Method: In total 121 adults (mean age: 70 ± 12.3 years, 72 men) from an accessibility population were included. Eighty nine came from the stroke unit and 32 came from the Rehabilitation Clinic. The dependent outcomes were Bergs Balance scale (BBS) and Time Up and Go (TUG) both dichotomized to impaired postural balance and not impaired postural balance. As independent variables, the Fugl-Meyer Assessment-Upper Extremity (FMA-UE) scale was used. The FMA-UE was presented with the total score.

Results: Time since stroke ranged from 1-13 years.
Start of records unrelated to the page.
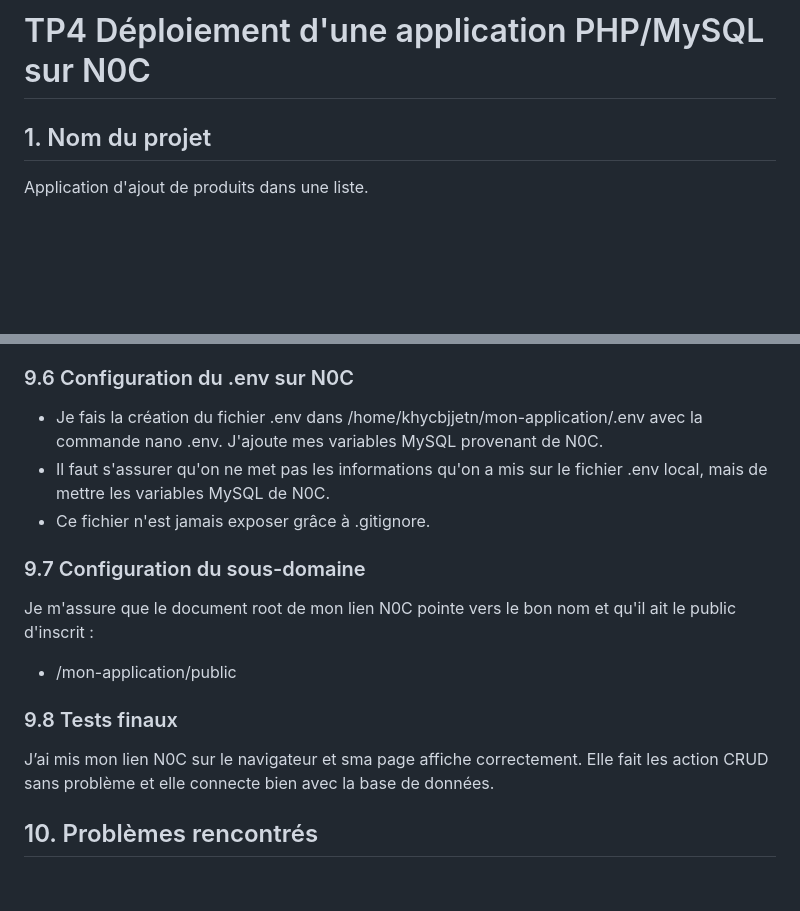
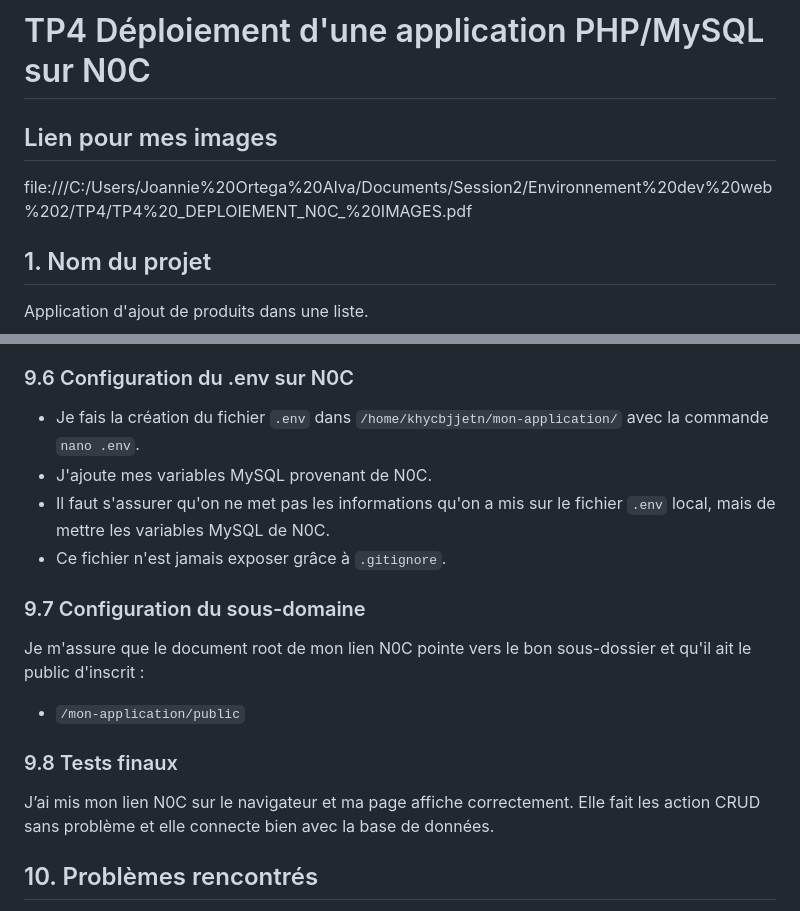
Before and after one commit to joannieoa/mon-app-tp4, a Markdown page: README.md, 2 parts joined by grey strips. Drawn GitHub-style; blank space fills up the shorter version.

```diff
--- a/README.md
+++ b/README.md
@@ -1,4 +1,7 @@
 # TP4 Déploiement d'une application PHP/MySQL sur N0C
+
+## Lien pour mes images
+file:///C:/Users/Joannie%20Ortega%20Alva/Documents/Session2/Environnement%20dev%20web%202/TP4/TP4%20_DEPLOIEMENT_N0C_%20IMAGES.pdf
 
 ## 1. Nom du projet
 Application d'ajout de produits dans une liste.
@@ -60,16 +70,16 @@ Commande utilisées : ssh khycbjjetn@209.16.158.158 -p 5022 . J'utilise ensuite
 
 ### 9.6 Configuration du .env sur N0C
-- Je fais la création du fichier .env dans /home/khycbjjetn/mon-application/.env avec la commande nano .env. J'ajoute mes variables MySQL provenant de N0C.
-- Il faut s'assurer qu'on ne met pas les informations qu'on a mis sur le fichier .env local, mais de mettre les variables MySQL de N0C.
-- Ce fichier n'est jamais exposer grâce à .gitignore.
+- Je fais la création du fichier `.env` dans `/home/khycbjjetn/mon-application/` avec la commande `nano .env`.
+- J'ajoute mes variables MySQL provenant de N0C.
+- Il faut s'assurer qu'on ne met pas les informations qu'on a mis sur le fichier `.env` local, mais de mettre les variables MySQL de N0C.
+- Ce fichier n'est jamais exposer grâce à `.gitignore`.
 
 ### 9.7 Configuration du sous-domaine
-Je m'assure que le document root de mon lien N0C pointe vers le bon nom et qu'il ait le public d'inscrit :
-
-- /mon-application/public
+Je m'assure que le document root de mon lien N0C pointe vers le bon sous-dossier et qu'il ait le public d'inscrit :
+- `/mon-application/public`
 
 ### 9.8 Tests finaux
-J’ai mis mon lien N0C sur le navigateur et sma page affiche correctement. Elle fait les action CRUD sans problème et elle connecte bien avec la base de données.
+J’ai mis mon lien N0C sur le navigateur et ma page affiche correctement. Elle fait les action CRUD sans problème et elle connecte bien avec la base de données.
 
 ## 10. Problèmes rencontrés
 - J’ai rencontré beaucoup de problème, par exemple j’ai eu l’erreur 404 sur mon navigateur. Je
```
Also changed, not shown: other parts of README.md (+27 -20 lines).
The motor function in the arm affected after stroke onset correlated with postural balance both measured with the BBS (0.321, p<0.001) and the TUG (-0.315, p=0.001). Having impaired motor function in the arm were significant associated with impaired postural balance assessed with the BBS with OR= 0.879. Regression analysis with the TUG showed the same result, OR= 0.868 for FM-UE.

Conclusion: The muscular function of the affected arm significant associate with impaired postural balance post stroke assessed with BBS or TUG. It can be of clinical importance to be aware of the fact that not only lower extremity impairment, but also arm function can have an impact on postural balance in late stage after stroke.

Trial registration: VGFOUGSB-669501

Keywords: Arm, upper extremity (arm), outcome measure (MeSH: outcome assessment), Stroke, Postural balance [MeSH]

Received: 06 Mar 2019; Accepted: 06 Aug 2019.

Edited by:

Olivier DETANTE, Centre Hospitalier Universitaire de Grenoble, France

Reviewed by:

Erwin Van Wegen, VU University Medical Center, Netherlands
Kathryn S. Hayward, Florey Institute of Neuroscience and Mental Health, Australia  

Copyright: © 2019 Rafsten, Meirelles, Danielsson and Stibrant Sunnerhagen. This is an open-access article distributed under the terms of the Creative Commons Attribution License (CC BY). The use, distribution or reproduction in other forums is permitted, provided the original author(s) and the copyright owner(s) are credited and that the original publication in this journal is cited, in accordance with accepted academic practice. No use, distribution or reproduction is permitted which does not comply with these terms.

* Correspondence: Mrs. Lena Rafsten, University of Gothenburg, Gothenburg, Sweden, lena.rafsten@vgregion.se